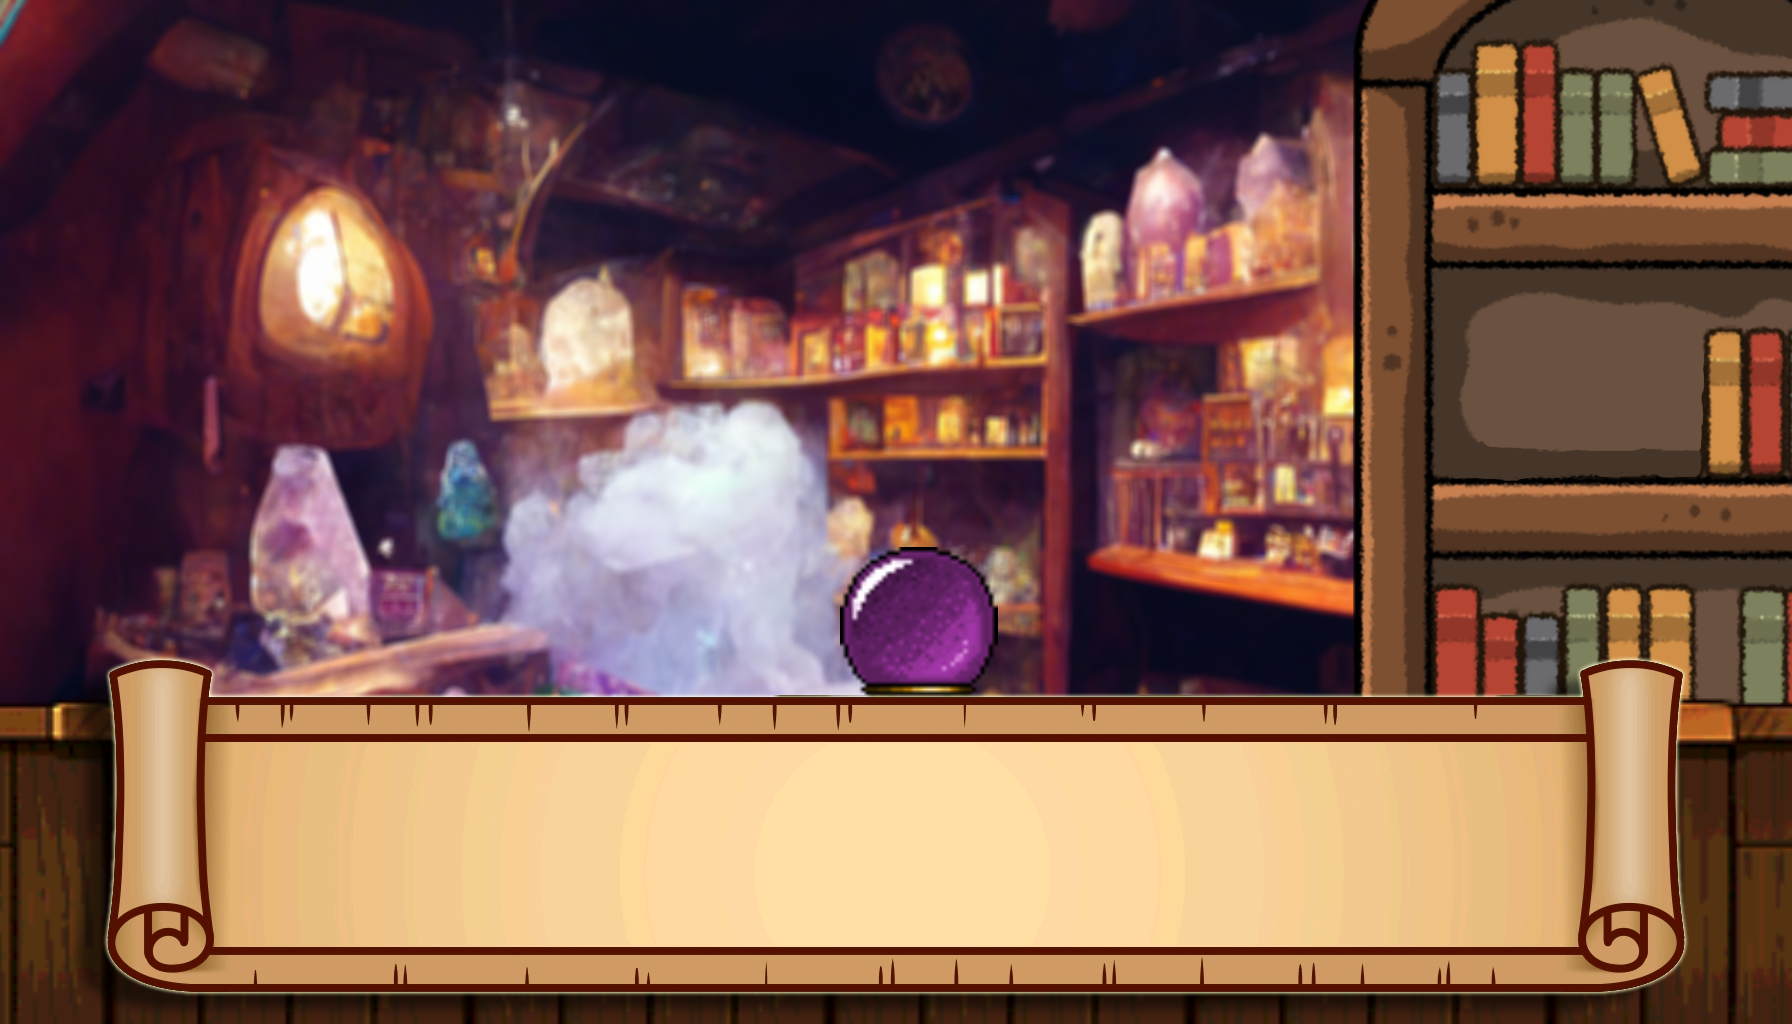
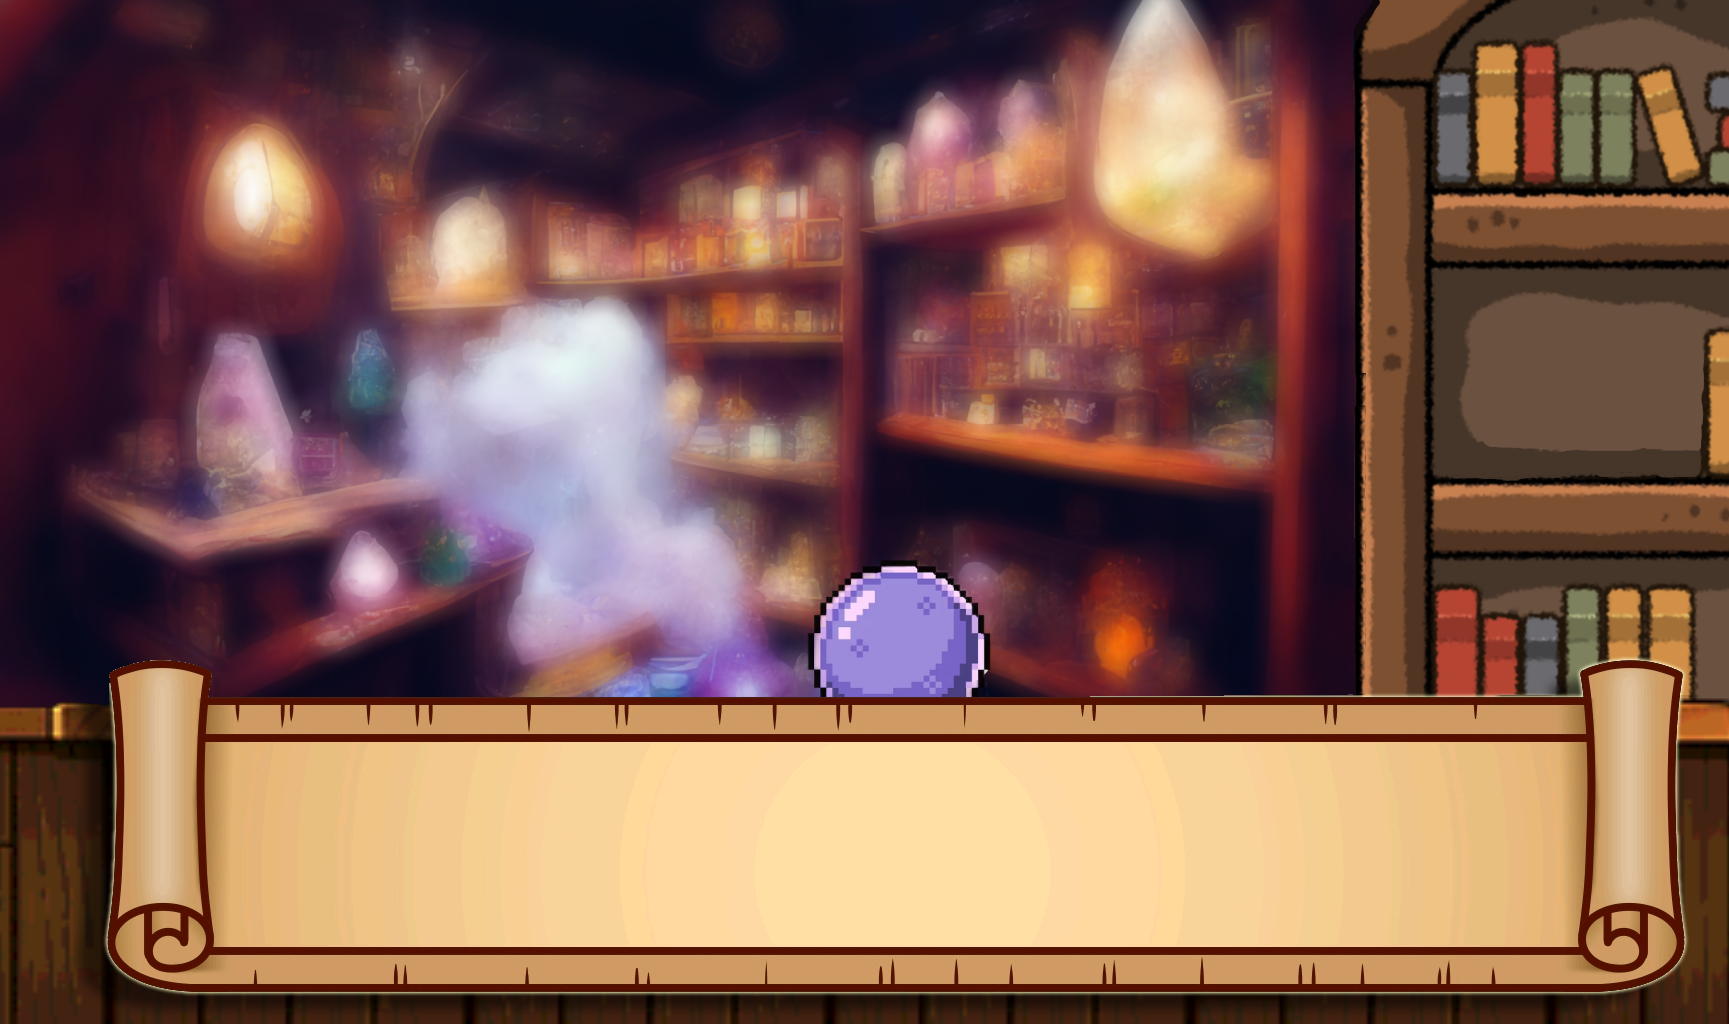
set_timer background

diff --git a/code/game_states/class_play.py b/code/game_states/class_play.py
@@ -30,7 +30,7 @@ class Play:
         self.lista_cfg = PLAY_ASSETS
         
         #TEXTO
-        self.timer = Box((630, 410), (50,50)) 
+        self.timer = Box((618, 420), (50,50)) 
         self.initial_time = pygame.time.get_ticks()
 
         self.score = score
@@ -39,6 +39,7 @@ class Play:
         self.music = self.set_music()
         #IMG
         self.background = Image(PLAY_BACKGROUND_1, (0,0), (1280,720))
+        self.background_list = [PLAY_BACKGROUND_1, PLAY_BACKGROUND_2, PLAY_BACKGROUND_3]  
 
         self.images = [self.background, self.comodin_button]
 
@@ -74,7 +75,7 @@ class Play:
 
         self.surface.fill("black")
        
-        draw_assets(self.surface, self.box_list, self.images, self.lista_cfg)
+        draw_assets(self.surface, self.box_list, [self.background, self.comodin_button], self.lista_cfg)
 
         draw_cards(self.surface, self.cards_cfg["empty_card_list"], transparency=155)
         draw_cards(self.surface, self.cards_cfg["card_list"])
@@ -97,6 +98,7 @@ class Play:
         menu = False
 
         JOIN_CARDS = pygame.USEREVENT + 1
+        pygame.time.set_timer(pygame.USEREVENT + 2, 25000)
 
         if event.type == JOIN_CARDS:
             word = join_cards(self.cards_cfg["selected_letters"], self.cards_cfg["founded_words"], self.combinaciones)
@@ -104,6 +106,9 @@ class Play:
                 self.cards_cfg["founded_words"].append(word)
                 reset_pos(self.cards_cfg["card_list"], self.cards_cfg["selected_letters"], self.cards_cfg["pos_ocupadas"], self.cards_cfg["pos_libres"])
                 self.score += sum_score(score, word)
+        
+        elif event.type == pygame.USEREVENT + 2:
+            self.background = Image(select_random_element(self.background.image_path, self.background_list), (0,0), (1280,720))
 
         elif count_select_letters(self.cards_cfg["selected_letters"]) > 2:
             join = self.join_button.interaction(event)

diff --git a/code/game_tools/card.py b/code/game_tools/card.py
@@ -1,5 +1,6 @@
 from game_tools.class_image import * 
 from game_tools.class_box import *
+from game_tools.extra_functions import *
 import random
 
 class Card:
@@ -81,7 +82,7 @@ def set_cards_interaction(event, card_list:list[Card], selected_letters:list, po
                 position_list.pop(0)
             
                 selected_letters[pos] = card.letter
-                print(position_list)
+                
                 card.append = True
                
                 card.card_box.rectangulo.x, card.card_box.rectangulo.y = card_list[pos].card_box.original_rectangulo.x, 250
@@ -103,7 +104,7 @@ def return_card (card_list:list[Box], card, selected_letters:list, free_spaces, 
 
     selected_letters[card.card_pos] = ""
     position_list.append(card.card_pos)
-    position_list.sort()
+    ordenar_elementos(position_list, 1)
 
     card.card_pos = free_spaces[len(free_spaces) - 1]
     free_spaces.remove(card.card_pos)
@@ -137,12 +138,12 @@ def join_cards (selected_letters:list, words_founded:list, combinaciones):
 def shuffle (card_list):
     shuffle_card = []
     for card in card_list:
-        print(card.letter)
+        
         if card.append is False:
             shuffle_card.append(card.letter)
     for card in card_list:
         if card.append is False:
            
             card.letter = shuffle_card.pop(random.randint(0, len(shuffle_card) - 1))
-        print(card.letter)
+        
 

diff --git a/code/game_tools/extra_functions.py b/code/game_tools/extra_functions.py
@@ -1,5 +1,6 @@
 from game_tools.class_box import *
 from constantes import *
+import random
 
 def ordenar_elementos (list:list[dict], orden:int, key = None):
 
@@ -39,3 +40,11 @@ def render_multi_line(surface, text, x, y, font_size, center_text = False):
     for i, line in enumerate(lines):
         box_line = Box((x, y + font_size // 3 * i), (50,50))
         box_line.draw_text(surface, line, "white", FUENTE_1, font_size, "shadow", 2, "black", center = center_text)
+
+def select_random_element(actual_element, lista_elementos) -> str | int:
+    
+    random_element = random.choice(lista_elementos)
+    while random_element == actual_element:
+        random_element = random.choice(lista_elementos)
+
+    return random_element

diff --git a/code/constantes.py b/code/constantes.py
@@ -41,8 +41,13 @@ COMODIN_HOVER = r"code\data\img\spell_comodin_hover.png"
 CHAINS = r"code\data\img\chains2.png"
 
 MENU_BACKGROUND = r"code\data\img\House 2.png"
+
 PLAY_BACKGROUND_1 = r"code\data\img\play_bg.png"
+PLAY_BACKGROUND_2 = r"code\data\img\play_bg2.png"
+PLAY_BACKGROUND_3 = r"code\data\img\play_bg3.png"
+
 HELP_BACKGROUND = r"code\data\img\Grimoire_blur.jpg"
+
 FINISH_MATCH_BACKGROUND = r"code\data\sound\finishmatch_music.mp3"
 
 # SONIDO
@@ -52,7 +57,7 @@ MENU_MUSIC = r"code\data\sound\musica_menu.mp3"
 PLAY_MUSIC = r"code\data\sound\play_music.wav"
 CARTAS_SOUND = r"code\data\sound\card_click.wav"
 
-TIEMPO_LIMITE = 5
+TIEMPO_LIMITE = 90
 
 #CONFIG PATH
 SCOREBOARD_PATH = r"code\data\config\scoreboard.csv"

diff --git a/code/game_tools/words.py b/code/game_tools/words.py
@@ -41,9 +41,9 @@ def draw_words (surface, matrix, words_founded:list, comodin, random_letter):
                     x -= 100
                 break
 
-def sum_score(scoreboard:int, word):
-    scoreboard += len(word)
-    return scoreboard
+def sum_score(score:int, word):
+    score += len(word)
+    return score
 
 def normalize_words (combinations) -> list[list]:
     palabras = {3: [], 4: [], 5: [], 6: []}
@@ -62,7 +62,6 @@ def normalize_words (combinations) -> list[list]:
                 matriz[i][j] = palabras[6-i][j]
 
     return matriz
-
 
 def select_random_letter (combinaciones):
     elemento_random = random.randint(0, len(combinaciones) - 1)

diff --git a/code/game_tools/class_image.py b/code/game_tools/class_image.py
@@ -6,8 +6,9 @@ class Image:
     def __init__(self, image_path, coords, dimensiones, image_hover_path = None, press_sound = None) -> None:
 
         self.image_box = Box(coords, dimensiones, press_sound = press_sound)
+        self.image_path = image_path
         
-        self.image_surface = pygame.image.load(image_path)
+        self.image_surface = pygame.image.load(self.image_path)
         self.image_surface = pygame.transform.scale(self.image_surface, dimensiones)
 
         self.image_hover = None

diff --git a/code/game_tools/draw_functions.py b/code/game_tools/draw_functions.py
@@ -2,7 +2,6 @@ from game_tools.class_box import Box
 from game_tools.class_image import *
 
 def set_buttons_colors(button_list, lista_cfg):
-        print(len(button_list))
         for i in range(len(button_list)):
             if len(lista_cfg[i]["colors"]) > 0:
                 button_list[i].set_color(*lista_cfg[i]["colors"])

Work to be completed:
The expected result is the complete listing above, printed exactly, with no pictures.

Written solution:
set_timer background

diff --git a/code/game_states/class_play.py b/code/game_states/class_play.py
@@ -30,7 +30,7 @@ class Play:
         self.lista_cfg = PLAY_ASSETS
         
         #TEXTO
-        self.timer = Box((630, 410), (50,50)) 
+        self.timer = Box((618, 420), (50,50)) 
         self.initial_time = pygame.time.get_ticks()
 
         self.score = score
@@ -39,6 +39,7 @@ class Play:
         self.music = self.set_music()
         #IMG
         self.background = Image(PLAY_BACKGROUND_1, (0,0), (1280,720))
+        self.background_list = [PLAY_BACKGROUND_1, PLAY_BACKGROUND_2, PLAY_BACKGROUND_3]  
 
         self.images = [self.background, self.comodin_button]
 
@@ -74,7 +75,7 @@ class Play:
 
         self.surface.fill("black")
        
-        draw_assets(self.surface, self.box_list, self.images, self.lista_cfg)
+        draw_assets(self.surface, self.box_list, [self.background, self.comodin_button], self.lista_cfg)
 
         draw_cards(self.surface, self.cards_cfg["empty_card_list"], transparency=155)
         draw_cards(self.surface, self.cards_cfg["card_list"])
@@ -97,6 +98,7 @@ class Play:
         menu = False
 
         JOIN_CARDS = pygame.USEREVENT + 1
+        pygame.time.set_timer(pygame.USEREVENT + 2, 25000)
 
         if event.type == JOIN_CARDS:
             word = join_cards(self.cards_cfg["selected_letters"], self.cards_cfg["founded_words"], self.combinaciones)
@@ -104,6 +106,9 @@ class Play:
                 self.cards_cfg["founded_words"].append(word)
                 reset_pos(self.cards_cfg["card_list"], self.cards_cfg["selected_letters"], self.cards_cfg["pos_ocupadas"], self.cards_cfg["pos_libres"])
                 self.score += sum_score(score, word)
+        
+        elif event.type == pygame.USEREVENT + 2:
+            self.background = Image(select_random_element(self.background.image_path, self.background_list), (0,0), (1280,720))
 
         elif count_select_letters(self.cards_cfg["selected_letters"]) > 2:
             join = self.join_button.interaction(event)

diff --git a/code/game_tools/card.py b/code/game_tools/card.py
@@ -1,5 +1,6 @@
 from game_tools.class_image import * 
 from game_tools.class_box import *
+from game_tools.extra_functions import *
 import random
 
 class Card:
@@ -81,7 +82,7 @@ def set_cards_interaction(event, card_list:list[Card], selected_letters:list, po
                 position_list.pop(0)
             
                 selected_letters[pos] = card.letter
-                print(position_list)
+                
                 card.append = True
                
                 card.card_box.rectangulo.x, card.card_box.rectangulo.y = card_list[pos].card_box.original_rectangulo.x, 250
@@ -103,7 +104,7 @@ def return_card (card_list:list[Box], card, selected_letters:list, free_spaces, 
 
     selected_letters[card.card_pos] = ""
     position_list.append(card.card_pos)
-    position_list.sort()
+    ordenar_elementos(position_list, 1)
 
     card.card_pos = free_spaces[len(free_spaces) - 1]
     free_spaces.remove(card.card_pos)
@@ -137,12 +138,12 @@ def join_cards (selected_letters:list, words_founded:list, combinaciones):
 def shuffle (card_list):
     shuffle_card = []
     for card in card_list:
-        print(card.letter)
+        
         if card.append is False:
             shuffle_card.append(card.letter)
     for card in card_list:
         if card.append is False:
            
             card.letter = shuffle_card.pop(random.randint(0, len(shuffle_card) - 1))
-        print(card.letter)
+        
 

diff --git a/code/game_tools/extra_functions.py b/code/game_tools/extra_functions.py
@@ -1,5 +1,6 @@
 from game_tools.class_box import *
 from constantes import *
+import random
 
 def ordenar_elementos (list:list[dict], orden:int, key = None):
 
@@ -39,3 +40,11 @@ def render_multi_line(surface, text, x, y, font_size, center_text = False):
     for i, line in enumerate(lines):
         box_line = Box((x, y + font_size // 3 * i), (50,50))
         box_line.draw_text(surface, line, "white", FUENTE_1, font_size, "shadow", 2, "black", center = center_text)
+
+def select_random_element(actual_element, lista_elementos) -> str | int:
+    
+    random_element = random.choice(lista_elementos)
+    while random_element == actual_element:
+        random_element = random.choice(lista_elementos)
+
+    return random_element

diff --git a/code/constantes.py b/code/constantes.py
@@ -41,8 +41,13 @@ COMODIN_HOVER = r"code\data\img\spell_comodin_hover.png"
 CHAINS = r"code\data\img\chains2.png"
 
 MENU_BACKGROUND = r"code\data\img\House 2.png"
+
 PLAY_BACKGROUND_1 = r"code\data\img\play_bg.png"
+PLAY_BACKGROUND_2 = r"code\data\img\play_bg2.png"
+PLAY_BACKGROUND_3 = r"code\data\img\play_bg3.png"
+
 HELP_BACKGROUND = r"code\data\img\Grimoire_blur.jpg"
+
 FINISH_MATCH_BACKGROUND = r"code\data\sound\finishmatch_music.mp3"
 
 # SONIDO
@@ -52,7 +57,7 @@ MENU_MUSIC = r"code\data\sound\musica_menu.mp3"
 PLAY_MUSIC = r"code\data\sound\play_music.wav"
 CARTAS_SOUND = r"code\data\sound\card_click.wav"
 
-TIEMPO_LIMITE = 5
+TIEMPO_LIMITE = 90
 
 #CONFIG PATH
 SCOREBOARD_PATH = r"code\data\config\scoreboard.csv"

diff --git a/code/game_tools/words.py b/code/game_tools/words.py
@@ -41,9 +41,9 @@ def draw_words (surface, matrix, words_founded:list, comodin, random_letter):
                     x -= 100
                 break
 
-def sum_score(scoreboard:int, word):
-    scoreboard += len(word)
-    return scoreboard
+def sum_score(score:int, word):
+    score += len(word)
+    return score
 
 def normalize_words (combinations) -> list[list]:
     palabras = {3: [], 4: [], 5: [], 6: []}
@@ -62,7 +62,6 @@ def normalize_words (combinations) -> list[list]:
                 matriz[i][j] = palabras[6-i][j]
 
     return matriz
-
 
 def select_random_letter (combinaciones):
     elemento_random = random.randint(0, len(combinaciones) - 1)

diff --git a/code/game_tools/class_image.py b/code/game_tools/class_image.py
@@ -6,8 +6,9 @@ class Image:
     def __init__(self, image_path, coords, dimensiones, image_hover_path = None, press_sound = None) -> None:
 
         self.image_box = Box(coords, dimensiones, press_sound = press_sound)
+        self.image_path = image_path
         
-        self.image_surface = pygame.image.load(image_path)
+        self.image_surface = pygame.image.load(self.image_path)
         self.image_surface = pygame.transform.scale(self.image_surface, dimensiones)
 
         self.image_hover = None

diff --git a/code/game_tools/draw_functions.py b/code/game_tools/draw_functions.py
@@ -2,7 +2,6 @@ from game_tools.class_box import Box
 from game_tools.class_image import *
 
 def set_buttons_colors(button_list, lista_cfg):
-        print(len(button_list))
         for i in range(len(button_list)):
             if len(lista_cfg[i]["colors"]) > 0:
                 button_list[i].set_color(*lista_cfg[i]["colors"])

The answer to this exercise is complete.